[Directions]
Read through the records below and copy each line that uses the word "resume".

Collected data
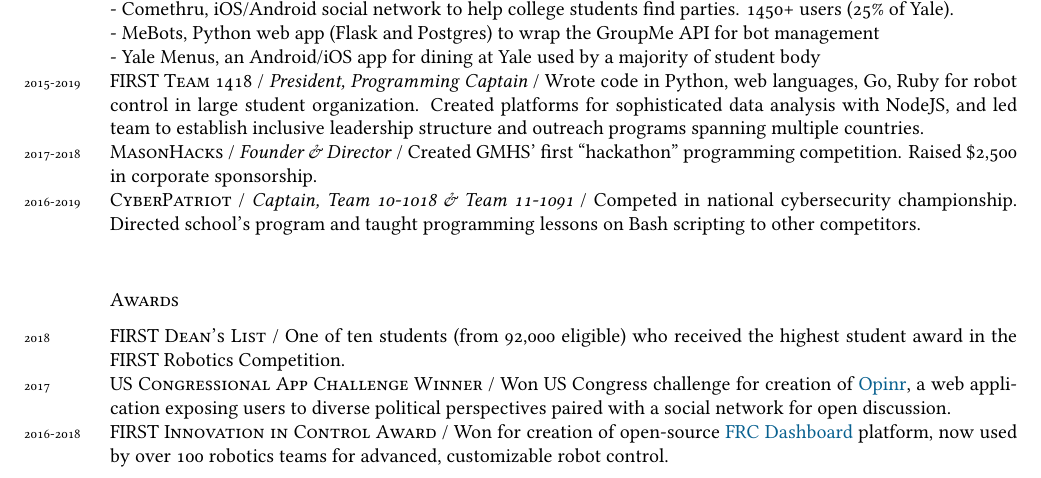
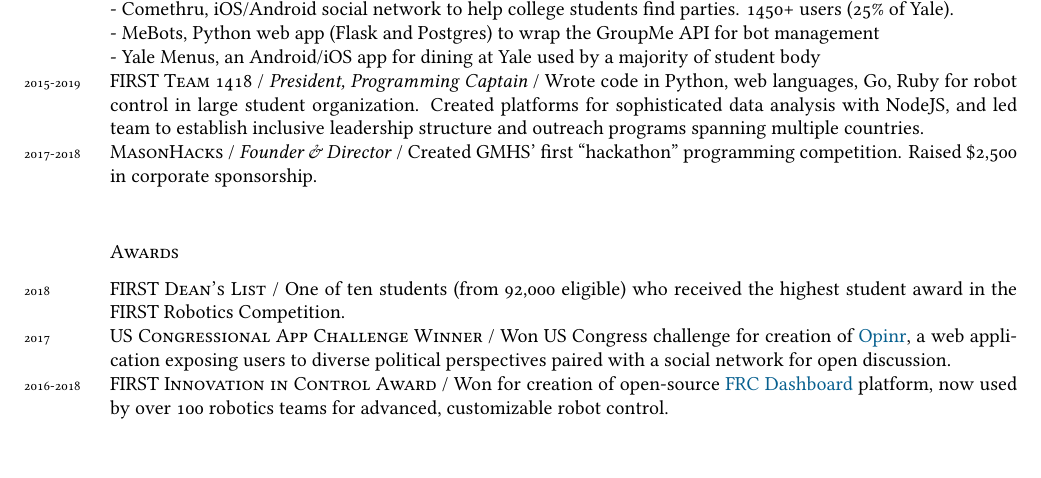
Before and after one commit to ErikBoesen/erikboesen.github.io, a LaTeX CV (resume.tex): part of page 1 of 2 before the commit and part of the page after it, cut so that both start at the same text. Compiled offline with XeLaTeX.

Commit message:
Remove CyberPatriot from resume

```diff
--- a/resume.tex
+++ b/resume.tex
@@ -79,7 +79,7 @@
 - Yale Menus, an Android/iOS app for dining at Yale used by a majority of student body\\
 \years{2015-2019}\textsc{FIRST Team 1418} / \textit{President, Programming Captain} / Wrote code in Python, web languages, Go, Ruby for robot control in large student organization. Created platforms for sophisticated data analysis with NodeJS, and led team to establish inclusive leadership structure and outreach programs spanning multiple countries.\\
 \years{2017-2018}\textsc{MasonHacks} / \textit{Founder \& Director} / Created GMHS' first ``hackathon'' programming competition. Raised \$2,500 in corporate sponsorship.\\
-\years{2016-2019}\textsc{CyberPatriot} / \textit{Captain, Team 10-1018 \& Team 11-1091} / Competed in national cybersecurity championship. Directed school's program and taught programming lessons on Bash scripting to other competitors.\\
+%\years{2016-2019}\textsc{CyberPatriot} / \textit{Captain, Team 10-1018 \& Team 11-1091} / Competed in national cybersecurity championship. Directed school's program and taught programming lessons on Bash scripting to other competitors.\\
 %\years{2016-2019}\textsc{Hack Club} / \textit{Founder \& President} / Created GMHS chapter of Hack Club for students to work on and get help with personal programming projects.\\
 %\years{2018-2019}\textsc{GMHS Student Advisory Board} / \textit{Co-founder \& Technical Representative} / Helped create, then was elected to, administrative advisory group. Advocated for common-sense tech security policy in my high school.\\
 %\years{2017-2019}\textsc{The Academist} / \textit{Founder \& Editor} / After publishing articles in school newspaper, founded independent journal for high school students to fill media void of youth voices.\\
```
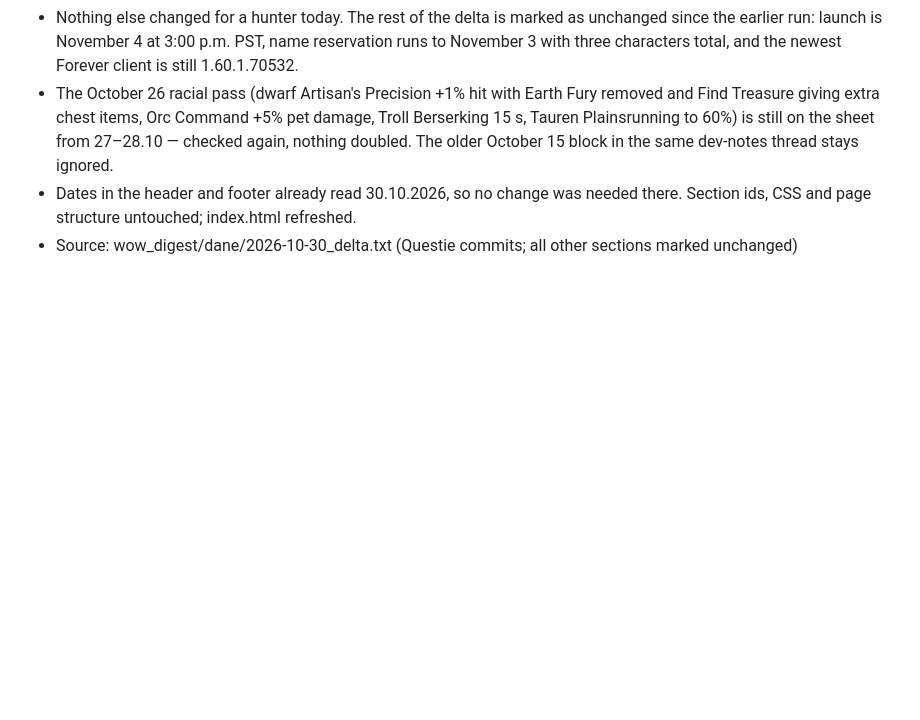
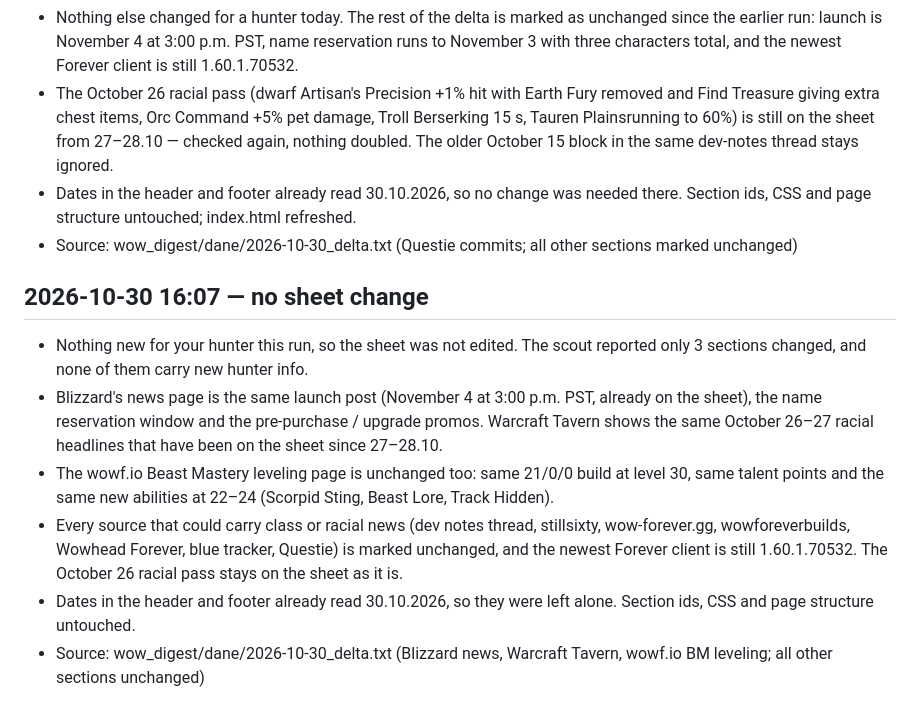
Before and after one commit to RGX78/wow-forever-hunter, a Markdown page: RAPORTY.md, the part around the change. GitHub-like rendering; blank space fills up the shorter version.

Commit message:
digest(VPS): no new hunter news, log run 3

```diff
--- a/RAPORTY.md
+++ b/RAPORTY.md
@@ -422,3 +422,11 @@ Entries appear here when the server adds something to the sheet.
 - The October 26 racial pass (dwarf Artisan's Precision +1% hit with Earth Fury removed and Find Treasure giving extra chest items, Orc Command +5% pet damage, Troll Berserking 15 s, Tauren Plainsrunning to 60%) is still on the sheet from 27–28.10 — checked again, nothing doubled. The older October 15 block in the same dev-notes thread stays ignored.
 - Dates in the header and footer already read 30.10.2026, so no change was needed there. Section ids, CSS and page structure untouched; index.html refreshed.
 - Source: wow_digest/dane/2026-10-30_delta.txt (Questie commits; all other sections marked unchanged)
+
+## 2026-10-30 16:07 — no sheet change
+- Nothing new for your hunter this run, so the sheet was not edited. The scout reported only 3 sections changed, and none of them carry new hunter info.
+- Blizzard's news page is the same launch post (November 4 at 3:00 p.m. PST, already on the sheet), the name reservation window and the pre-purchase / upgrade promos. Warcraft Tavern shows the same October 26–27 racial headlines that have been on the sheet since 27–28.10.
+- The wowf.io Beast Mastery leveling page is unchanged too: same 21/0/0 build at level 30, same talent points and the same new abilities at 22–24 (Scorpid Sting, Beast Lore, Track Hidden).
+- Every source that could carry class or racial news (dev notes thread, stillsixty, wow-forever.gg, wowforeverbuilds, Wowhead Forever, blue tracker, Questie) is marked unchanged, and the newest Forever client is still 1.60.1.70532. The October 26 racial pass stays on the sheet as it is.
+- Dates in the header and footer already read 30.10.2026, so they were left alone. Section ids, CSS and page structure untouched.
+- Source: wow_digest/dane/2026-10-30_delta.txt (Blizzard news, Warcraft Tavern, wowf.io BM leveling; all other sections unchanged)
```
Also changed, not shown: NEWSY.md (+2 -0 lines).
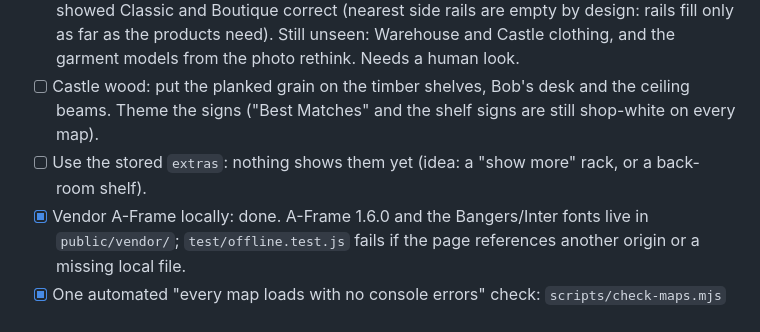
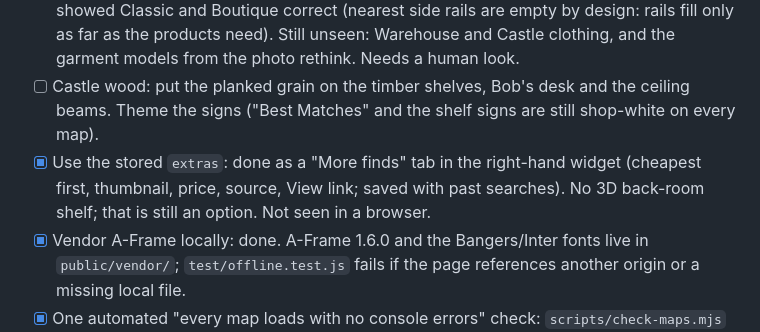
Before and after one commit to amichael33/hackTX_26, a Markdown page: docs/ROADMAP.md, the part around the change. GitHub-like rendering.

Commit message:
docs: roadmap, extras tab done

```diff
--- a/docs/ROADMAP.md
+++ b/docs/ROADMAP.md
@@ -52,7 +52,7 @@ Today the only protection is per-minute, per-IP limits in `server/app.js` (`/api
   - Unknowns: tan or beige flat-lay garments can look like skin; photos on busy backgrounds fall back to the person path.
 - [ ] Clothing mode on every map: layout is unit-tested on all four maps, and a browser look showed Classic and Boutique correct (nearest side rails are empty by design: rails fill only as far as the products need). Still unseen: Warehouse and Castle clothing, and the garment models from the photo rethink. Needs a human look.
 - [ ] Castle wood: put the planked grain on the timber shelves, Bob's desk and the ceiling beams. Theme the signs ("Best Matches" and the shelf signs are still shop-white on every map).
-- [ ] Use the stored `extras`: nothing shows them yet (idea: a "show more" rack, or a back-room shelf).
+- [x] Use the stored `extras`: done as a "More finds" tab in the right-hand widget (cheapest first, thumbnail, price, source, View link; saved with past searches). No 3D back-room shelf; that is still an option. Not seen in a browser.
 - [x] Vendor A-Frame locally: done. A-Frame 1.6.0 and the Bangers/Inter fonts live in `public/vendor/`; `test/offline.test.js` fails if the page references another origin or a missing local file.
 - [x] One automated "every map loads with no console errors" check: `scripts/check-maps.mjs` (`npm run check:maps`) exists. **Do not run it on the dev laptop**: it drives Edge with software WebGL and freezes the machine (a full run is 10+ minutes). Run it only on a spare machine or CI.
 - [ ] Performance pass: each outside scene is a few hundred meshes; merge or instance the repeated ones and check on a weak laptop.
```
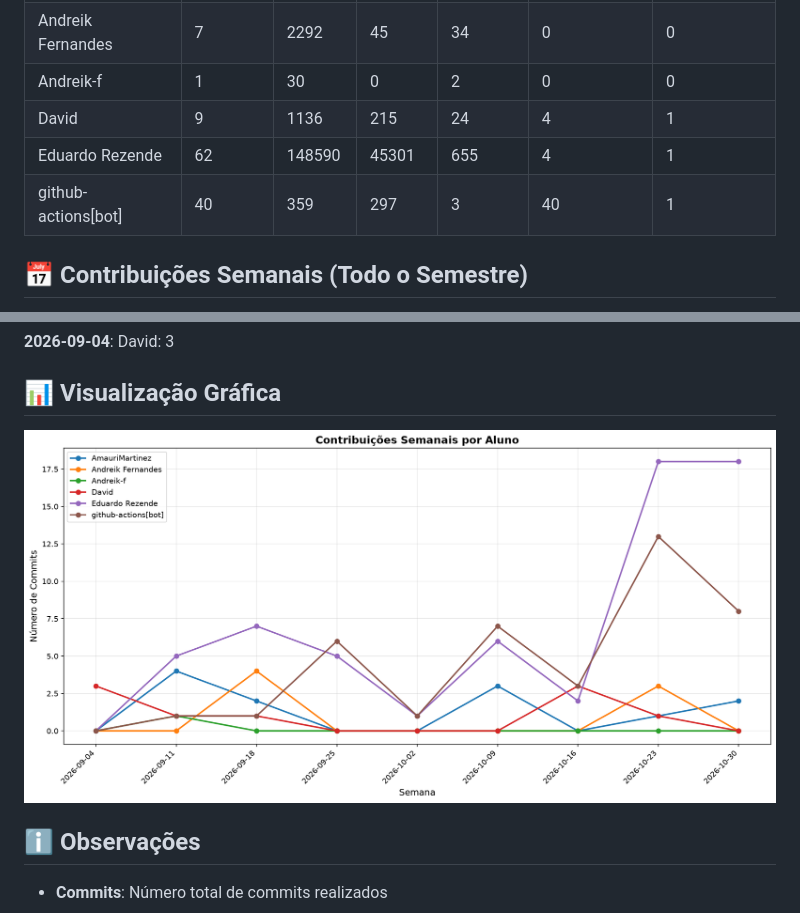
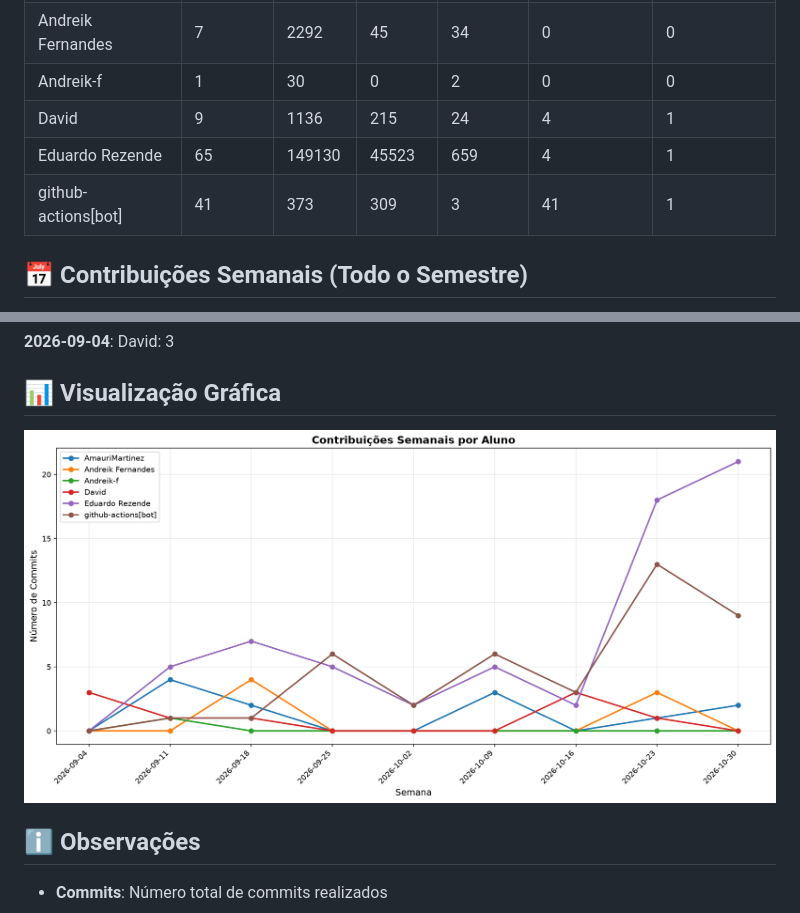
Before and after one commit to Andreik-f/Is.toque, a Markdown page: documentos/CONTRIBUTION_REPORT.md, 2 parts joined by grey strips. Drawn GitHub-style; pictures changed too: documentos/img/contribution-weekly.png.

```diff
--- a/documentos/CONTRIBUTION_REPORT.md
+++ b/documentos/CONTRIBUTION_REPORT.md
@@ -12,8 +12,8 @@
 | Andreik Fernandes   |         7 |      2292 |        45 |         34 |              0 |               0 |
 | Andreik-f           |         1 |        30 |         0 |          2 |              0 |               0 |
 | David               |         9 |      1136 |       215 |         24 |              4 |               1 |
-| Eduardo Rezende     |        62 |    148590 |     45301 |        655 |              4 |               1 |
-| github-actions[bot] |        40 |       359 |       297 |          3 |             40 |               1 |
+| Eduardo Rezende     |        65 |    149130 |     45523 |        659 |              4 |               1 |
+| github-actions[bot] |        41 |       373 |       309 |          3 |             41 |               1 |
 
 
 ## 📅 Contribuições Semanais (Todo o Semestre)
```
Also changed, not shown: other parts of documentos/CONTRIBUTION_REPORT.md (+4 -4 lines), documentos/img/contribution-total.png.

[Written answer]
Before and after one commit to ErikBoesen/erikboesen.github.io, a LaTeX CV (resume.tex): part of page 1 of 2 before the commit and part of the page after it, cut so that both start at the same text. Compiled offline with XeLaTeX.
Remove CyberPatriot from resume
--- a/resume.tex
+++ b/resume.tex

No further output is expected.